» WORK TO BE COMPLETED:
Copy every line in the records below that contains the word "nTotalCards".

[Content revision data]

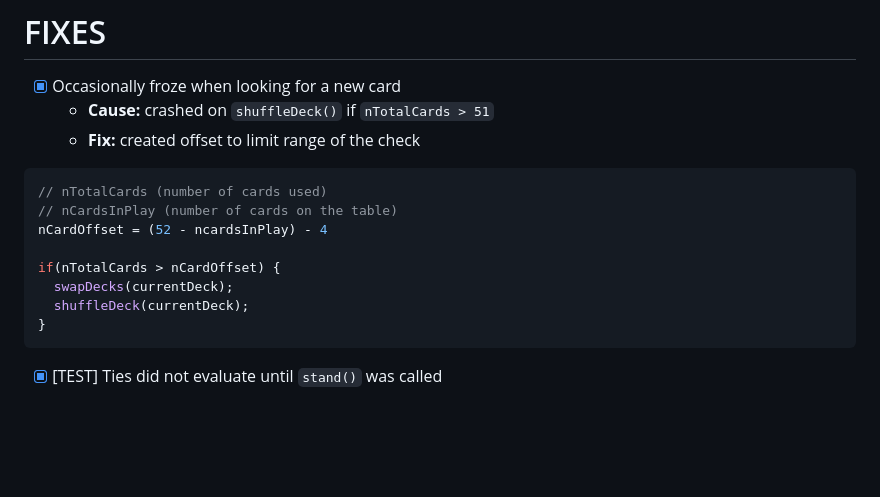
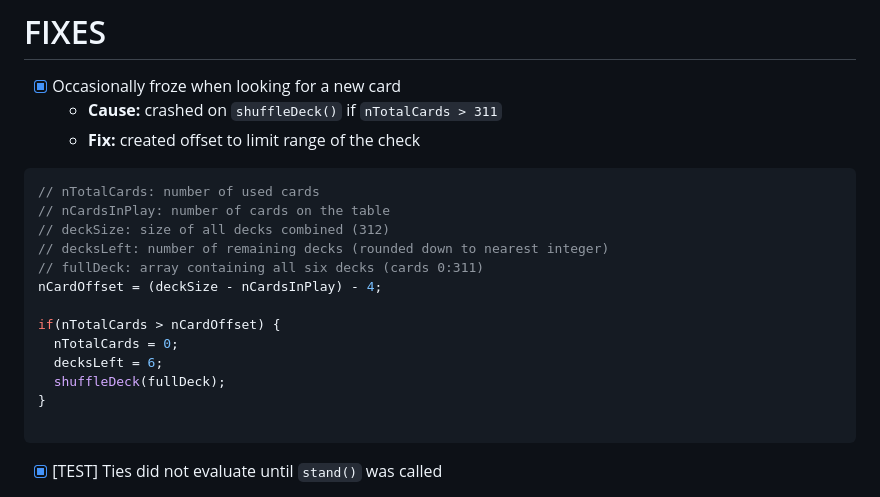
Before and after one commit to ATeaDaze/blackjack, a Markdown page: README.md, the part around the change. Drawn GitHub-style; blank space fills up the shorter version.

Commit message:
Added 312 card deck, updated UI, new game flow
* Added six 52-card decks
* Updated layout and background
* Changed new game conditions
* Added welcome screen
* Added keybinds for bet buttons
* Added true count on bottom for card-counting
* Added workaround for "push doesn't evaluate until stand" bug
* Removed extraneous CSS from mobile stylesheet

Top priority now is to refactor checkForWinners and checkFinalScore as they are hideous if-else blocks with little regard for conditional precedence (combine into a single function)

````diff
--- a/README.md
+++ b/README.md
@@ -59,18 +59,23 @@ Each browser handles JavaScript sound differently. Some are stricter than others
 # FIXES
 
 * [x] Occasionally froze when looking for a new card
-  * **Cause:** crashed on `shuffleDeck()` if `nTotalCards > 51`
+  * **Cause:** crashed on `shuffleDeck()` if `nTotalCards > 311`
   * **Fix:** created offset to limit range of the check
 
 ```javascript
-// nTotalCards (number of cards used)
-// nCardsInPlay (number of cards on the table)
-nCardOffset = (52 - ncardsInPlay) - 4
+// nTotalCards: number of used cards
+// nCardsInPlay: number of cards on the table
+// deckSize: size of all decks combined (312)
+// decksLeft: number of remaining decks (rounded down to nearest integer)
+// fullDeck: array containing all six decks (cards 0:311)
+nCardOffset = (deckSize - nCardsInPlay) - 4;
 
 if(nTotalCards > nCardOffset) {
-  swapDecks(currentDeck);
-  shuffleDeck(currentDeck);
+  nTotalCards = 0;
+  decksLeft = 6;
+  shuffleDeck(fullDeck);
 }
+
 ```
 
 * [x] [TEST] Ties did not evaluate until `stand()` was called
````
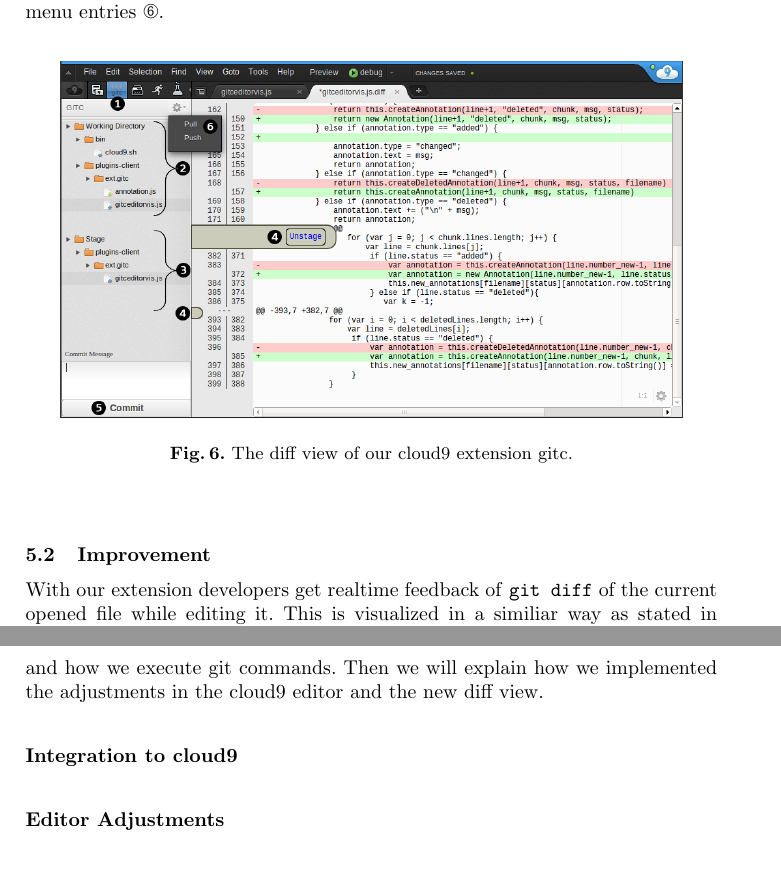
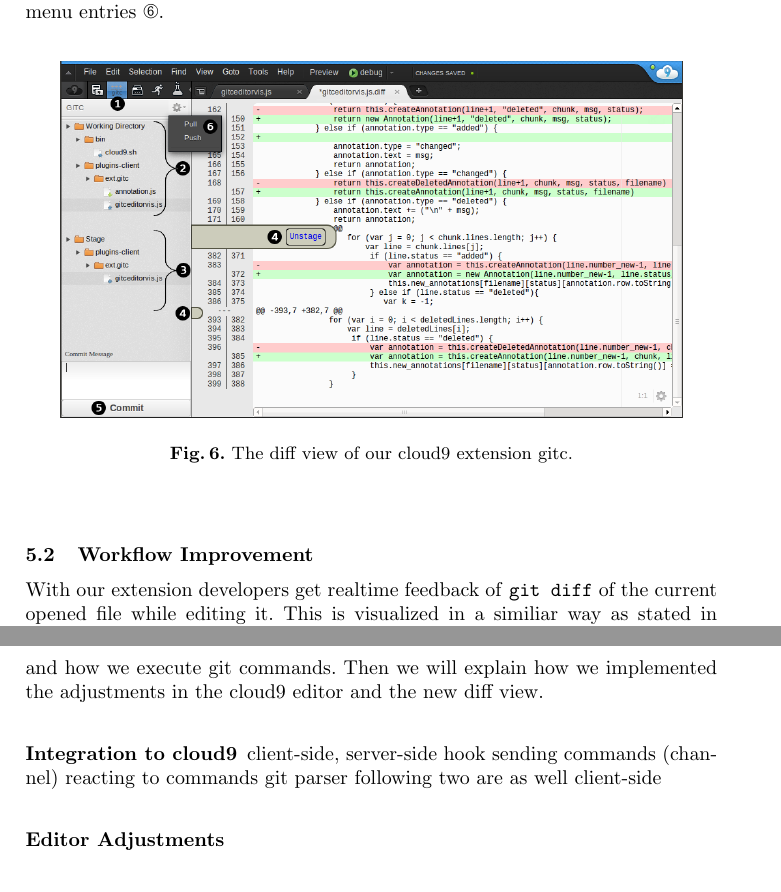
Before and after one commit to machisuji/webdev-spm, a LaTeX thesis (seminar/paper/cloud9.tex, which reads seminar/paper/chapters/extension.tex): two parts of pages 11 and 12 of 14, joined at a grey line, cut so that both start at the same text, the shorter picture padded with empty space. Compiled offline with pdfLaTeX.

Commit message:
extension impl

```diff
--- a/seminar/paper/chapters/extension.tex
+++ b/seminar/paper/chapters/extension.tex
@@ -50,7 +50,7 @@ To pull and push from the git repository we provide context menu entries~\circnu
    \label{fig:diff_view}
 \end{figure}
 
-\subsection{Improvement}
+\subsection{Workflow Improvement}
 With our extension developers get realtime feedback of \texttt{git diff} of the current opened file while editing it.
 This is visualized in a similiar way as stated in section~\ref{subsec:IntelliJ_IDEA}.
 But we decided to not put buttons in our tooltip but to show the older content.
@@ -72,6 +72,11 @@ Then we will explain how we implemented the adjustments in the cloud9 editor and
 
 \subsubsection{Integration to cloud9}
 %Stephi
+client-side, server-side hook
+sending commands (channel)
+reacting to commands
+git parser
+following two are as well client-side
 
 \subsubsection{Editor Adjustments}
 %Patrick
```
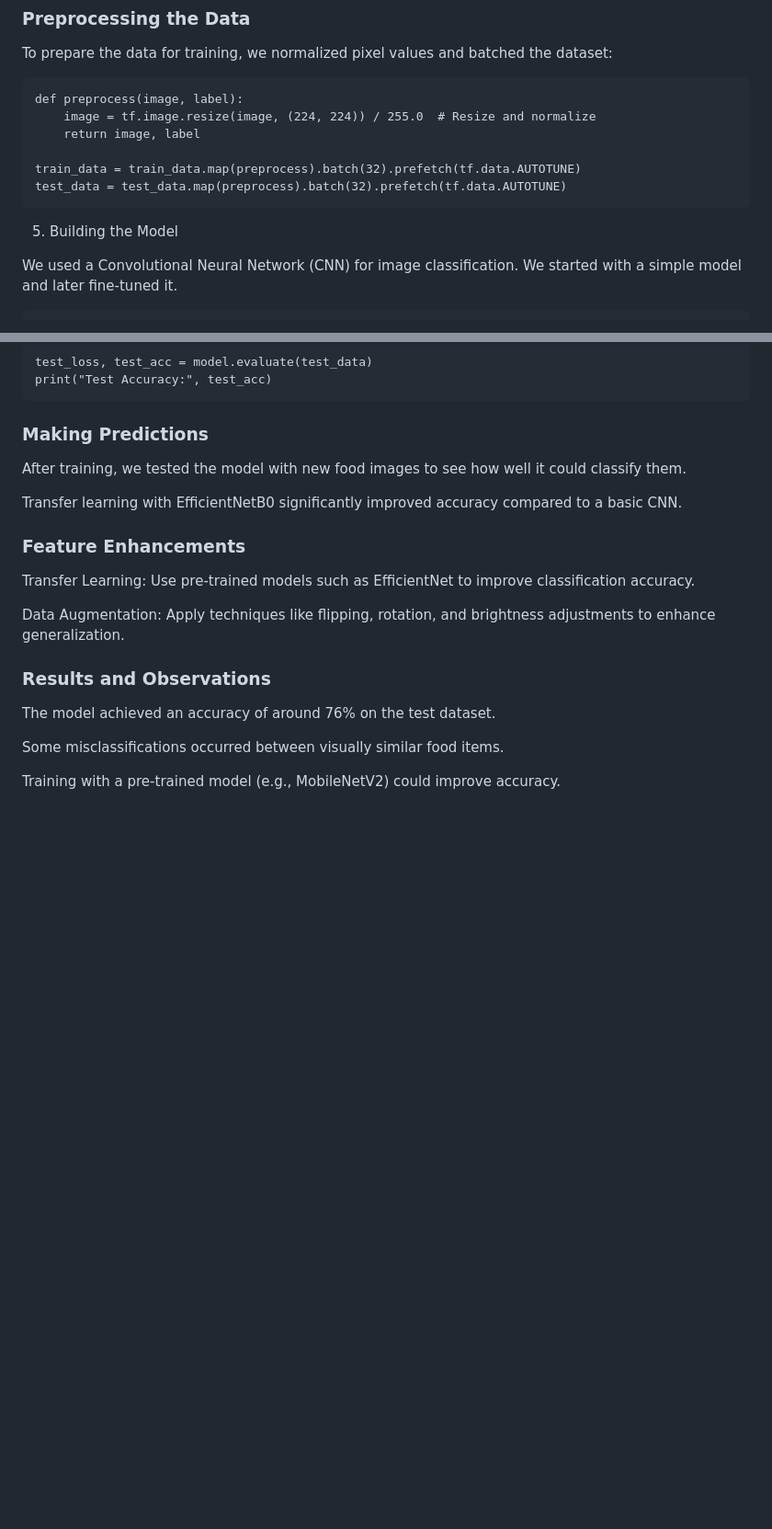
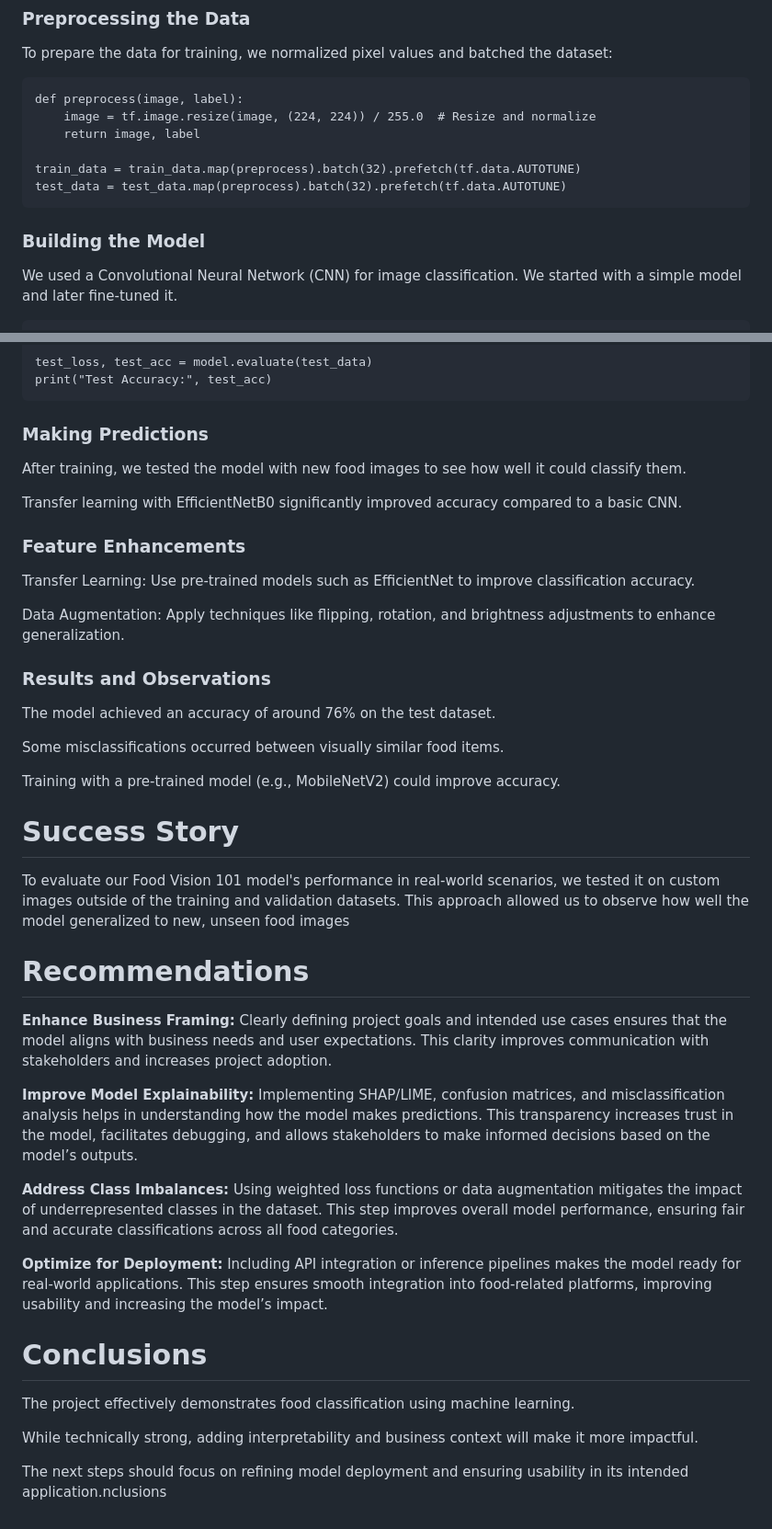
Before and after one commit to Rhino-byte/Food-Image-classification, a Markdown page: README.md, 2 parts joined by grey strips. Shown at 92% size. Drawn GitHub-style; blank space fills up the shorter version.

````diff
--- a/README.md
+++ b/README.md
@@ -103,7 +115,7 @@ train_data = train_data.map(preprocess).batch(32).prefetch(tf.data.AUTOTUNE)
 test_data = test_data.map(preprocess).batch(32).prefetch(tf.data.AUTOTUNE)
 ```
 
-5. Building the Model
+### Building the Model
 
 We used a Convolutional Neural Network (CNN) for image classification. We started with a simple model and later fine-tuned it.
 ```
@@ -196,3 +208,23 @@ The model achieved an accuracy of around 76% on the test dataset.
 Some misclassifications occurred between visually similar food items.
 
 Training with a pre-trained model (e.g., MobileNetV2) could improve accuracy.
+
+# Success Story
+To evaluate our Food Vision 101 model's performance in real-world scenarios, we tested it on custom images outside of the training and validation datasets. This approach allowed us to observe how well the model generalized to new, unseen food images
+
+
+# Recommendations
+**Enhance Business Framing:** Clearly defining project goals and intended use cases ensures that the model aligns with business needs and user expectations. This clarity improves communication with stakeholders and increases project adoption.
+
+**Improve Model Explainability:** Implementing SHAP/LIME, confusion matrices, and misclassification analysis helps in understanding how the model makes predictions. This transparency increases trust in the model, facilitates debugging, and allows stakeholders to make informed decisions based on the model’s outputs.
+
+**Address Class Imbalances:** Using weighted loss functions or data augmentation mitigates the impact of underrepresented classes in the dataset. This step improves overall model performance, ensuring fair and accurate classifications across all food categories.
+
+**Optimize for Deployment:** Including API integration or inference pipelines makes the model ready for real-world applications. This step ensures smooth integration into food-related platforms, improving usability and increasing the model’s impact.
+
+# Conclusions
+The project effectively demonstrates food classification using machine learning.
+
+While technically strong, adding interpretability and business context will make it more impactful.
+
+The next steps should focus on refining model deployment and ensuring usability in its intended application.nclusions
````
Also changed, not shown: other parts of README.md (+12 -0 lines).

» RESPONSE TO THIS TASK:
-  * **Cause:** crashed on `shuffleDeck()` if `nTotalCards > 51`
+  * **Cause:** crashed on `shuffleDeck()` if `nTotalCards > 311`
-// nTotalCards (number of cards used)
+// nTotalCards: number of used cards
 if(nTotalCards > nCardOffset) {
+  nTotalCards = 0;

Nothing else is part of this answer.